I live near the Payne Cliffs below Mount Baldy on the east side of Phoenix/Talent. At the end of last week I heard two howls from the side of the mountain and I had to consider whether coyotes howled or not. So I asked a couple of my friends, who weren't sure, but later one of them gave me this article (on wolf OR-7). We have plenty of coyotes around here, but I haven't heard that sound from them, so I was just checking in to see if you still have a bead on the wolf or if he might have traveled from the place he was last seen.

I live near the Payne Cliffs below Mount Baldy on the east side of Phoenix/Talent. At the end of last week I heard two howls from the side of the mountain and I had to consider whether coyotes howled or not. So I asked a couple of my friends, who weren't sure, but later one of them gave me this article (on wolf OR-7). We have plenty of coyotes around here, but I haven't heard that sound from them, so I was just checking in to see if you still have a bead on the wolf or if he might have traveled from the place he was last seen.

—Dawn S., by email

We at Since You Asked Central have been deluged with possible sightings of the famous lone wolf OR-7 in Jackson County over the past two months since the 2-year-old became the first wolf in 65 years to wander into Western Oregon.

Various people have reported seeing wolf-like animals around the Ginko Basin near Prospect, along the Butte Falls Highway and even some of the western Cascades foothills, Dawn. While we're not sure what people are seeing — after all, they could be other wolves that preceded OR-7 — but we do know it's not OR-7.

State and federal biologists continue to track OR-7 via a satellite-transmitter fixed to a collar fitted on the wolf in February when it was captured as part of the Imnaha pack east of Enterprise. And GPS settings confirm that the animal has not crossed into those areas where wolves were reported to be seen.

In fact, the animal has spent more time in Klamath County of late than in Jackson County.

As for those howls you heard that made you think of OR-7? Well, coyotes do howl, Dawn. These howls often start with a few yips and break into a maniacal crescendo as if they're laughing at us ... maybe for thinking they're a wolf.

Studies show that coyotes will howl to reform their pack after individual hunting and they will howl to warn other coyotes of their presence and that the territory is taken.

While you might mistake a coyote's howl for that of a wolf, you likely won't mistakenly identify it by sight.
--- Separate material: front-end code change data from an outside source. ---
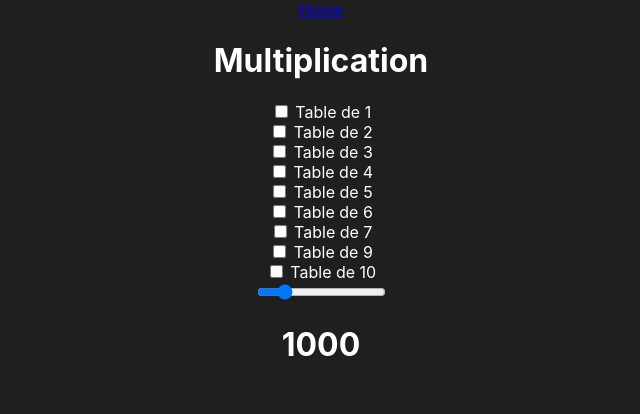
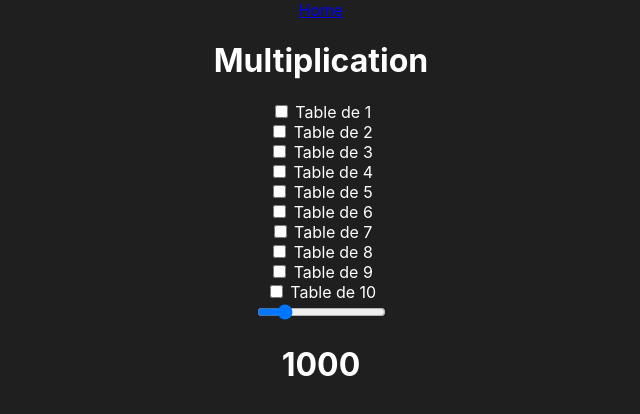
Before and after one commit to enztexier/GM, a React (Create React App) app: page /multiplication in a window 1280 px wide. Shown: the top 414 px of the page, without its empty margins (319-959 px from the left). Built offline with nearby package versions, Linux system fonts and the light colour scheme.

Commit message:
checkbox array

```diff
--- a/src/Multiplication.js
+++ b/src/Multiplication.js
@@ -1,4 +1,4 @@
-import React, { useState } from 'react';
+import React, { useState, useEffect } from 'react';
 import { Link } from 'react-router-dom';
 import Checkbox from './Checkbox';
 
@@ -6,39 +6,43 @@ const Multiplication = () => {
 
     //const tableIndicative = [1, 2, 3, 4, 5, 6, 7, 8, 9, 10];
     const table = {
-        table1: {
+        1: {
             digit: 1,
             booleanState: false
         },
-        table2: {
+        2: {
             digit: 2,
             booleanState: false
         },
-        table3: {
+        3: {
             digit: 3,
             booleanState: false
         },
-        table4: {
+        4: {
             digit: 4,
             booleanState: false
         },
-        table5: {
+        5: {
             digit: 5,
             booleanState: false
         },
-        table6: {
+        6: {
             digit: 6,
             booleanState: false
         },
-        table7: {
+        7: {
             digit: 7,
             booleanState: false
         },
-        table9: {
+        8: {
+            digit: 8,
+            booleanState: false
+        },
+        9: {
             digit: 9,
             booleanState: false
         },
-        table10: {
+        10: {
             digit: 10,
             booleanState: false
         }
@@ -46,6 +50,10 @@ const Multiplication = () => {
 
 
     const [tableState, setTableState] = useState(table)
+    const [selectTable, setSelectTable] = useState([])
+    const [time, setTime] = useState(1000)
+
+
 
     const liste = Object.keys(tableState)
         .map(val =>
@@ -59,25 +67,35 @@ const Multiplication = () => {
 
     const Tb = (val) => {
 
-        console.log(tableState[val].booleanState);
+        console.log(val)
+        console.log(tableState[val].booleanState)
 
         const cur = {... tableState}
         cur[val].booleanState = !cur[val].booleanState;
-        setTableState(cur);
+        setTableState(cur)
 
         console.log(tableState[val].booleanState);
-        console.log(tableState);
+        console.log(tableState)
+
+        if( tableState[val].booleanState === true ){
+            setSelectTable(cur => [...cur, val])
+            console.log(selectTable)
+        }
+        else {
+            const index = selectTable.indexOf(val);
+            if (index > -1) {
+                setSelectTable((cur) => cur.slice(0, cur.length - 1))
+                console.log(selectTable)
+
+            }
+
+        }
 
     }
 
-    //const [tableHistory, setTableHistory] = useState([]);
-    //const [result, setResult] = useState([]);
-    const [time, setTime] = useState(1000);
-    //const [storyTraining, setStoryTraining] = useState([]);
-
 
     let randomNumber = (max) => {
-        return Math.floor(Math.random() * max);
+        return Math.floor(Math.random() * max)
     }
 
     return (
```
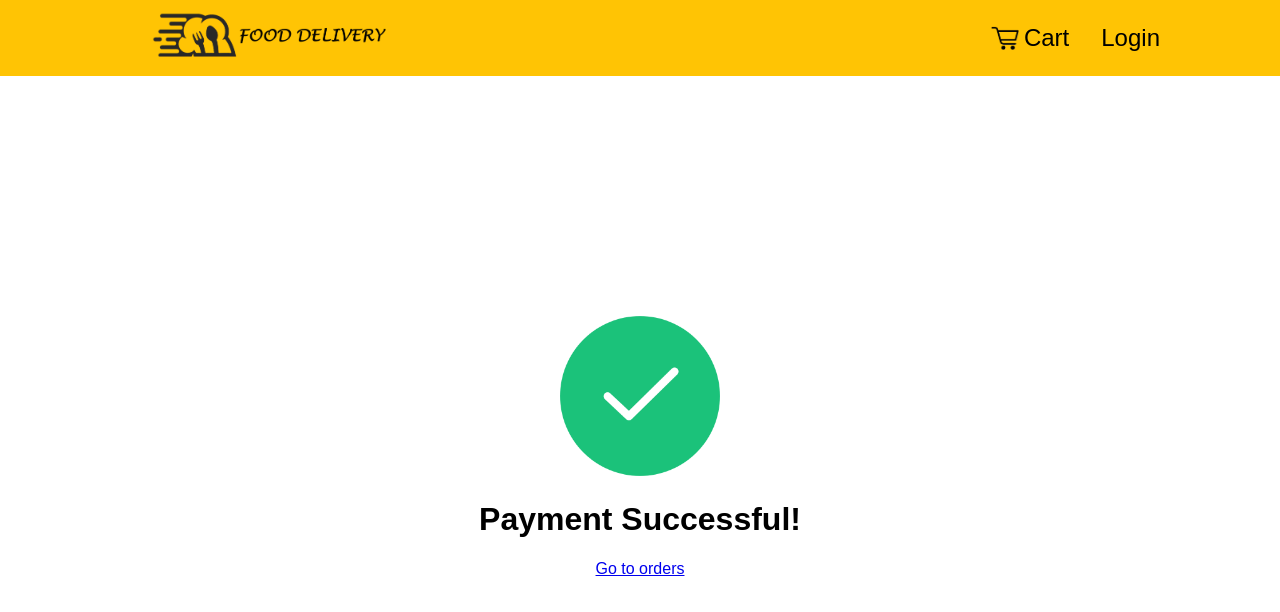
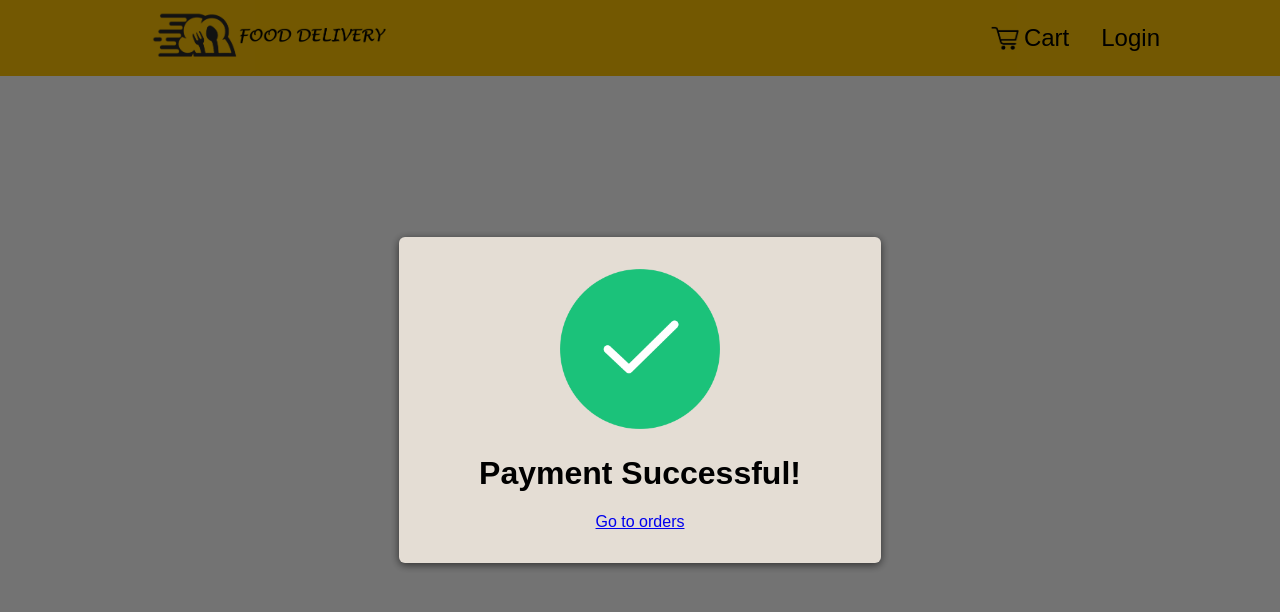
Before and after one commit to AkshatG165/food-delivery, a Next.js app: page /success in a window 1280 px wide. Shown: the top 612 px of the page. Built offline with nearby package versions, Linux system fonts and the light colour scheme; no server answers.

Commit message:
refactor: Seperate component for success

```diff
--- /dev/null
+++ b/components/ui/Success.module.css
@@ -0,0 +1,8 @@
+.success {
+  text-align: center;
+  padding: 2rem 5rem !important;
+}
+
+.success img {
+  height: 10rem;
+}
--- /dev/null
+++ b/components/ui/Success.tsx
@@ -0,0 +1,14 @@
+import Link from 'next/link';
+import successIcon from '../../public/success.png';
+import classes from './Success.module.css';
+import Modal from './Modal';
+
+export default function Success() {
+  return (
+    <Modal className={classes.success}>
+      <img src={successIcon.src} alt="success-icon" />
+      <h1>Payment Successful!</h1>
+      <Link href="/orders">Go to orders</Link>
+    </Modal>
+  );
+}
--- a/pages/success.tsx
+++ b/pages/success.tsx
@@ -1,16 +1,5 @@
-import Link from 'next/link';
-import successIcon from '../public/success.png';
+import Success from '@/components/ui/Success';
 
-export default function Success() {
-  return (
-    <div style={{ textAlign: 'center', marginTop: '15rem' }}>
-      <img
-        src={successIcon.src}
-        alt="success-icon"
-        style={{ height: '10rem' }}
-      />
-      <h1>Payment Successful!</h1>
-      <Link href="/orders">Go to orders</Link>
-    </div>
-  );
+export default function SuccessPage() {
+  return <Success />;
 }
```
Coyotes generally weight 30-35 pounds, while OR-7 weighed 90 pounds when collared and likely tips the scales now at more than 100 pounds.

Send questions to "Since You Asked," Mail Tribune Newsroom, P.O. Box 1108, Medford, OR 97501 or by email to youasked@mailtribune.com.